Jim “Jimbo” Someck, founder and owner of Jimbo’s Naturally told local media that the location was appealing. “For a number of years, we have looked for a location in Mission Valley for a new Jimbo’s store. And we’re certain we have found the perfect place at Civita,” he said. "Not only will we be able to serve the Civita community but also the surrounding area since this site is conveniently located in the heart of Mission Valley. Our customers expect great things from us, and we will not disappoint them.
Jimbo’s currently operates four locations in San Diego county, including the first store in North Park. The grocer touts its healthy offerings and carries organic, non-GMO and other products geared around health and wellness.
NGA Enthusiastically Backs Save Local Business Act
The National Grocers Association (NGA), the trade association representing the independent grocery industry, has thrown its strong support behind the Save Local Business Act. Introduced by Sen. Roger Marshall, R-Kans., and Rep. James Comer, R-Ky., the legislation would codify into law the traditional joint-employer standard, which conditions employment liability on “direct, actual and immediate control over workers’ terms and conditions of employment.”
In 2022, the National Labor Relations Board (NLRB) revealed proposed regulation on the joint-employer standard that would expand the current standard of what constitutes a joint employer, which NGA contends would place independent grocers at higher risk of legal uncertainty and litigation.
“This new definition of a ‘joint employer’ is a textbook definition of government-supported labor overreach, putting small businesses like independent grocers in potential scenarios where they are held liable for contractors that do business in their stores, like DSD shelf-stockers or cleaning service workers,” noted Chris Jones, SVP of government relations and counsel at Washington, D.C.-based NGA. “We also fear this rule could complicate the legal relationship that retailers enjoy with wholesalers, cooperatives and marketing alliances. NGA supports the Save Local Business Act, which would institute a stable joint-employer standard going forward.”

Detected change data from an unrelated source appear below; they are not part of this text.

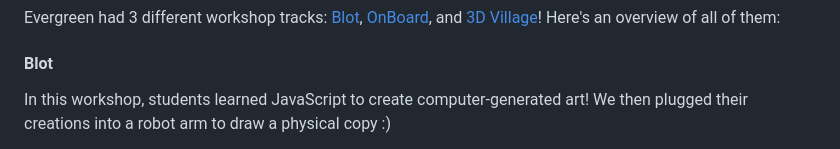
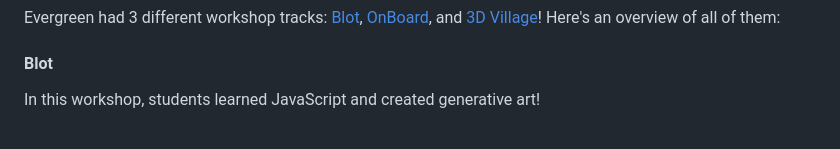
Before and after one commit to hackclub/evergreen, a Markdown page: READ.md, the part around the change printed below. GitHub-like rendering.

```diff
--- a/readme.md
+++ b/READ.md
@@ -43,5 +43,5 @@ Evergreen started out with an exact budget of $10,000. Here is an approximate br
 Evergreen had 3 different workshop tracks: [Blot](https://blot.hackclub.dev), [OnBoard](https://blot.hackclub.dev), and [3D Village](https://jams.hackclub.com/jam/3d-club-village)! Here's an overview of all of them:
 
 #### Blot
-In this workshop, students learned JavaScript to create computer-generated art! We then plugged their creations into a robot arm to draw a physical copy :)
+In this workshop, students learned JavaScript and created generative art!
 
```
Also changed, not shown: other parts of READ.md (+8 -6 lines).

The Save Local Business Act would amend the National Labor Relations Act and the Fair Labor Standards Act to clarify that two or more employers must have “actual, direct and immediate” control over employees to be considered joint employers. According to NGA, the proposed joint-employer scheme’s expanded employment liability framework could destabilize common business relationships for grocers, including vendors and wholesaler partnerships.
NGA filed comments on the NLRB’s proposed expansion of the joint-employer standard last December and expects a final determination in August.

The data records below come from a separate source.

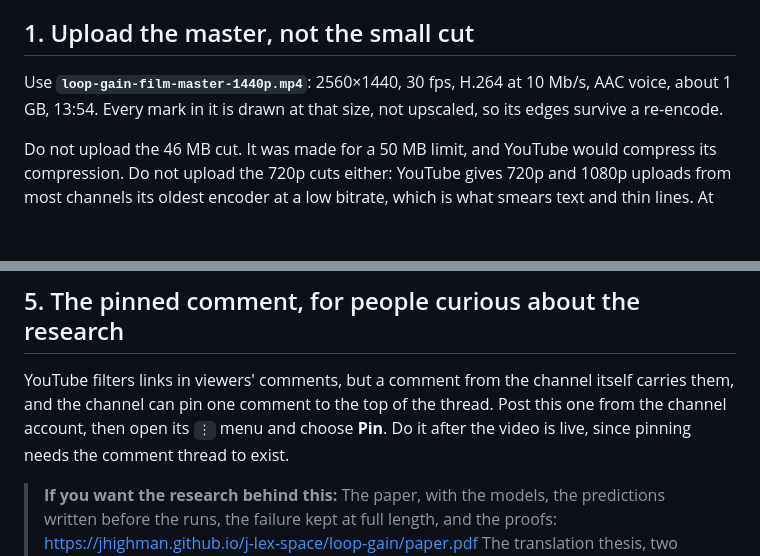
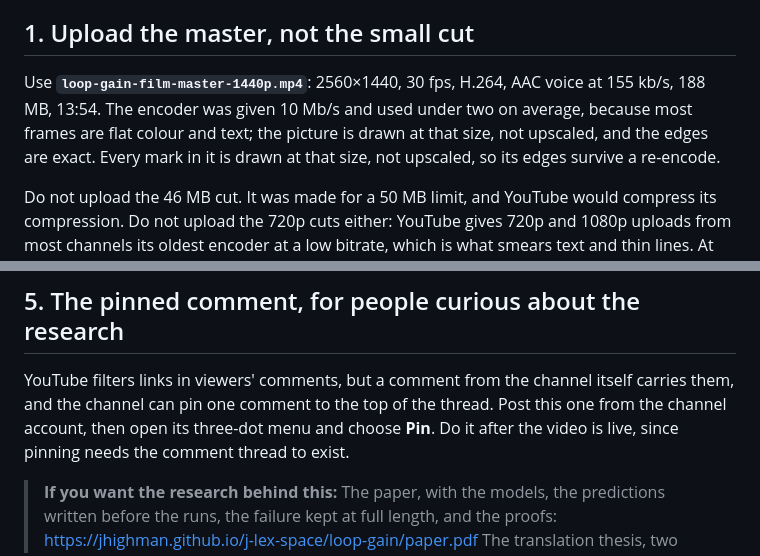
Before and after one commit to jhighman/j-lex-space, a Markdown page: loop-gain/video/youtube-upload.md, 2 parts joined by grey strips. Rendered like a GitHub page; blank space fills up the shorter version.

Commit message:
Loop Gain: the master's real size in the upload note
Co-Authored-By: Claude Fable 5.1 <noreply@anthropic.com>

```diff
--- a/loop-gain/video/youtube-upload.md
+++ b/loop-gain/video/youtube-upload.md
@@ -7,8 +7,10 @@ the captions sharp.*
 
 ## 1. Upload the master, not the small cut
 
-Use **`loop-gain-film-master-1440p.mp4`**: 2560×1440, 30 fps, H.264 at
-10 Mb/s, AAC voice, about 1 GB, 13:54. Every mark in it is drawn at that
+Use **`loop-gain-film-master-1440p.mp4`**: 2560×1440, 30 fps, H.264,
+AAC voice at 155 kb/s, 188 MB, 13:54. The encoder was given 10 Mb/s and
+used under two on average, because most frames are flat colour and text;
+the picture is drawn at that size, not upscaled, and the edges are exact. Every mark in it is drawn at that
 size, not upscaled, so its edges survive a re-encode.
 
 Do not upload the 46 MB cut. It was made for a 50 MB limit, and YouTube
@@ -74,7 +76,7 @@ text lives, and it is the page as it was.
 YouTube filters links in viewers' comments, but a comment from the
 channel itself carries them, and the channel can pin one comment to the
 top of the thread. Post this one from the channel account, then open its
-`⋮` menu and choose **Pin**. Do it after the video is live, since pinning
+three-dot menu and choose **Pin**. Do it after the video is live, since pinning
 needs the comment thread to exist.
 
 > **If you want the research behind this:**
```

The Specialty Food Association (SFA) has unveiled the winners of its 51st Annual sofi Awards. Standing for “specialty outstanding food innovation,” the awards recognize creativity and culinary excellence. They are available only to product-qualified SFA members.

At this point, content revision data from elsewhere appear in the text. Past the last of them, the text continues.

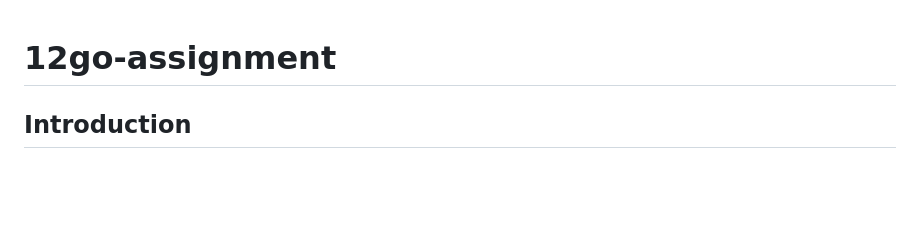
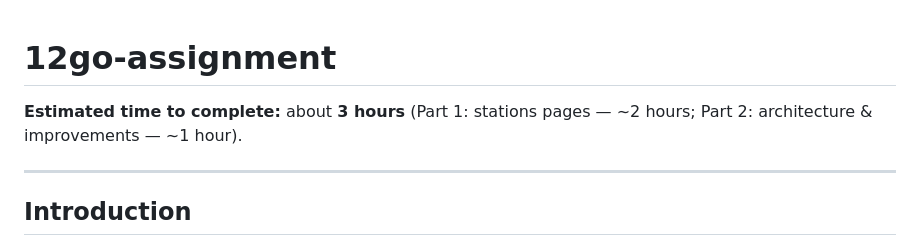
Before and after one commit to 12go-code/12go-assignment, a Markdown page: README.md, the part around the change. GitHub-like rendering; blank space fills up the shorter version.

Commit message:
Update README.md with time estimates for task completion

```diff
--- a/README.md
+++ b/README.md
@@ -1,4 +1,8 @@
 # 12go-assignment
+
+**Estimated time to complete:** about **3 hours** (Part 1: stations pages — ~2 hours; Part 2: architecture & improvements — ~1 hour).
+
+---
 
 ## Introduction
 
```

The submissions were judged at the Food Innovation Center at Rutgers University (FIC), SFA’s partner in the award program. FIC experts evaluated products in anonymous tastings in 53 categories using such criteria as flavor, appearance, texture, aroma, ingredient quality and innovation. Ninety-seven specialty food products received Gold and New Product trophies.
“The breadth of creativity and quality showcased by this year’s winners represents what the sofi Awards have been recognizing for over 50 years – the best of the best in specialty food,” noted Denise Purcell, VP, resource development at New York-based SFA. “The innovation and care SFA’s members put into their products are the foundation of our industry and are what makes specialty foods special.”
Round two of judging for the sofi Product of the Year Award and New Product of the Year Awards will take place at the 2023 Summer Fancy Food Show, with retail and foodservice buyers weighing in. The winners will be revealed Tuesday, June 27 at the show, the largest B2B-only specialty food and beverage show in the United States.